Provided data:

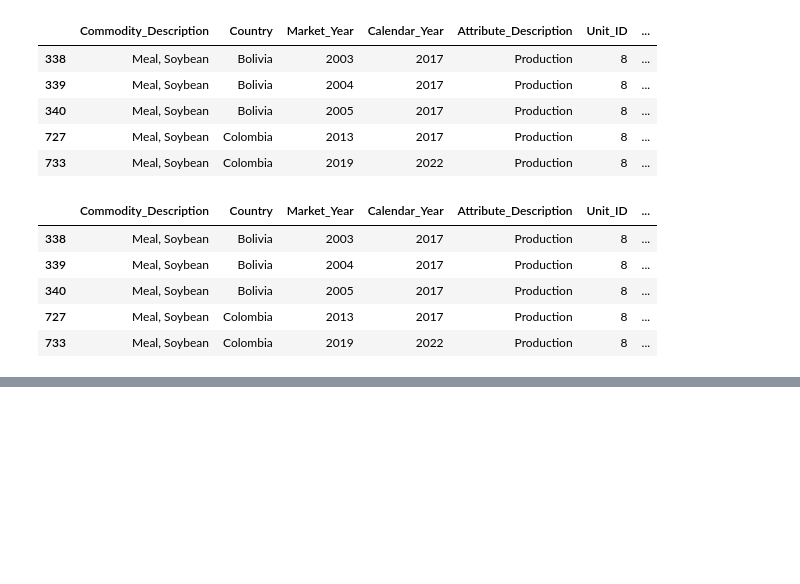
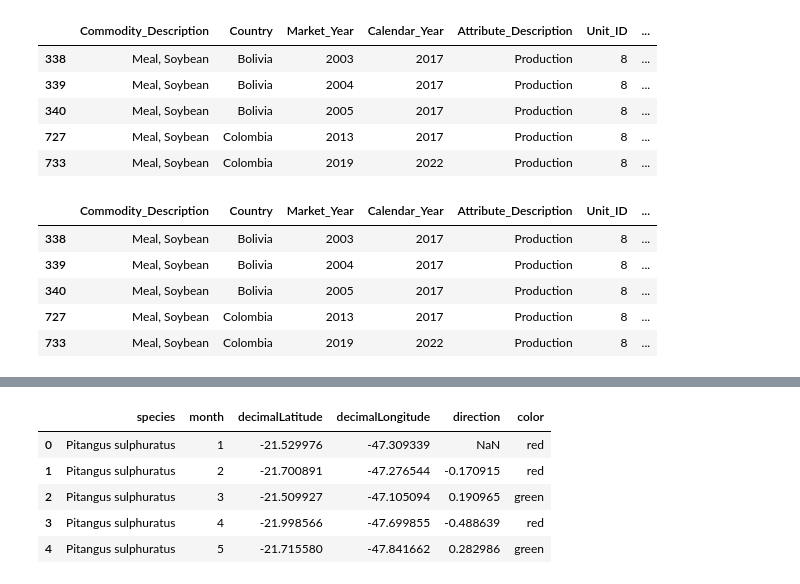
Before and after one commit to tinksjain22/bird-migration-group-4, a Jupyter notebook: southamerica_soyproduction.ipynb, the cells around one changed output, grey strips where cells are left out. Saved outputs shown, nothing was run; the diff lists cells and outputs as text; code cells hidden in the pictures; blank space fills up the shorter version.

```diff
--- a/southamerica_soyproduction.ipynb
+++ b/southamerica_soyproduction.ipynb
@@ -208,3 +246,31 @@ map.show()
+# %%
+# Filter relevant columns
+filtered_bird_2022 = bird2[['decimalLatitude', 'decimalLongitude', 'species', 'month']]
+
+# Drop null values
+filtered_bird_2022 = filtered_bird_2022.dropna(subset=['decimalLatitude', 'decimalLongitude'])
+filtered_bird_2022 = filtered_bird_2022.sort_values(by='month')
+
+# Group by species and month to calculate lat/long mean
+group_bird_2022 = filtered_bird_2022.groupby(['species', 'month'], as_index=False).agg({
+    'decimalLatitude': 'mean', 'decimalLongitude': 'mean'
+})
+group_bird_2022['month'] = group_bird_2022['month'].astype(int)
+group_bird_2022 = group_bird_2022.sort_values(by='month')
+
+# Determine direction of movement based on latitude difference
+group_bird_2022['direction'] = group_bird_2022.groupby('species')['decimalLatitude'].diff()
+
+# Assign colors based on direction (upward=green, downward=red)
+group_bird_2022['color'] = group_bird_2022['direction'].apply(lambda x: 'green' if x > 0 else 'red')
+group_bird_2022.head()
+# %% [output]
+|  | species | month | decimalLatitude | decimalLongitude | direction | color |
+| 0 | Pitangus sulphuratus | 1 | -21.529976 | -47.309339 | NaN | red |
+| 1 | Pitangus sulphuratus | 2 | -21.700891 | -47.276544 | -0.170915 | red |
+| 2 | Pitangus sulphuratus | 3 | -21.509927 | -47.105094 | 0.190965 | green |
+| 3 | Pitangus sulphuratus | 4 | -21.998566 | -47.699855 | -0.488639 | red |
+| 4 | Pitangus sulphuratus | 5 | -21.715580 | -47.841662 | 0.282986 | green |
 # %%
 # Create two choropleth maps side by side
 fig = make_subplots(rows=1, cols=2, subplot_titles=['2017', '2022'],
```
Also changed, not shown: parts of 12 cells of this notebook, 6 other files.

Exercise goal: All records, pictures excluded: copy them exactly.

Result:
Before and after one commit to tinksjain22/bird-migration-group-4, a Jupyter notebook: southamerica_soyproduction.ipynb, the cells around one changed output, grey strips where cells are left out. Saved outputs shown, nothing was run; the diff lists cells and outputs as text; code cells hidden in the pictures; blank space fills up the shorter version.

```diff
--- a/southamerica_soyproduction.ipynb
+++ b/southamerica_soyproduction.ipynb
@@ -208,3 +246,31 @@ map.show()
+# %%
+# Filter relevant columns
+filtered_bird_2022 = bird2[['decimalLatitude', 'decimalLongitude', 'species', 'month']]
+
+# Drop null values
+filtered_bird_2022 = filtered_bird_2022.dropna(subset=['decimalLatitude', 'decimalLongitude'])
+filtered_bird_2022 = filtered_bird_2022.sort_values(by='month')
+
+# Group by species and month to calculate lat/long mean
+group_bird_2022 = filtered_bird_2022.groupby(['species', 'month'], as_index=False).agg({
+    'decimalLatitude': 'mean', 'decimalLongitude': 'mean'
+})
+group_bird_2022['month'] = group_bird_2022['month'].astype(int)
+group_bird_2022 = group_bird_2022.sort_values(by='month')
+
+# Determine direction of movement based on latitude difference
+group_bird_2022['direction'] = group_bird_2022.groupby('species')['decimalLatitude'].diff()
+
+# Assign colors based on direction (upward=green, downward=red)
+group_bird_2022['color'] = group_bird_2022['direction'].apply(lambda x: 'green' if x > 0 else 'red')
+group_bird_2022.head()
+# %% [output]
+|  | species | month | decimalLatitude | decimalLongitude | direction | color |
+| 0 | Pitangus sulphuratus | 1 | -21.529976 | -47.309339 | NaN | red |
+| 1 | Pitangus sulphuratus | 2 | -21.700891 | -47.276544 | -0.170915 | red |
+| 2 | Pitangus sulphuratus | 3 | -21.509927 | -47.105094 | 0.190965 | green |
+| 3 | Pitangus sulphuratus | 4 | -21.998566 | -47.699855 | -0.488639 | red |
+| 4 | Pitangus sulphuratus | 5 | -21.715580 | -47.841662 | 0.282986 | green |
 # %%
 # Create two choropleth maps side by side
 fig = make_subplots(rows=1, cols=2, subplot_titles=['2017', '2022'],
```
Also changed, not shown: parts of 12 cells of this notebook, 6 other files.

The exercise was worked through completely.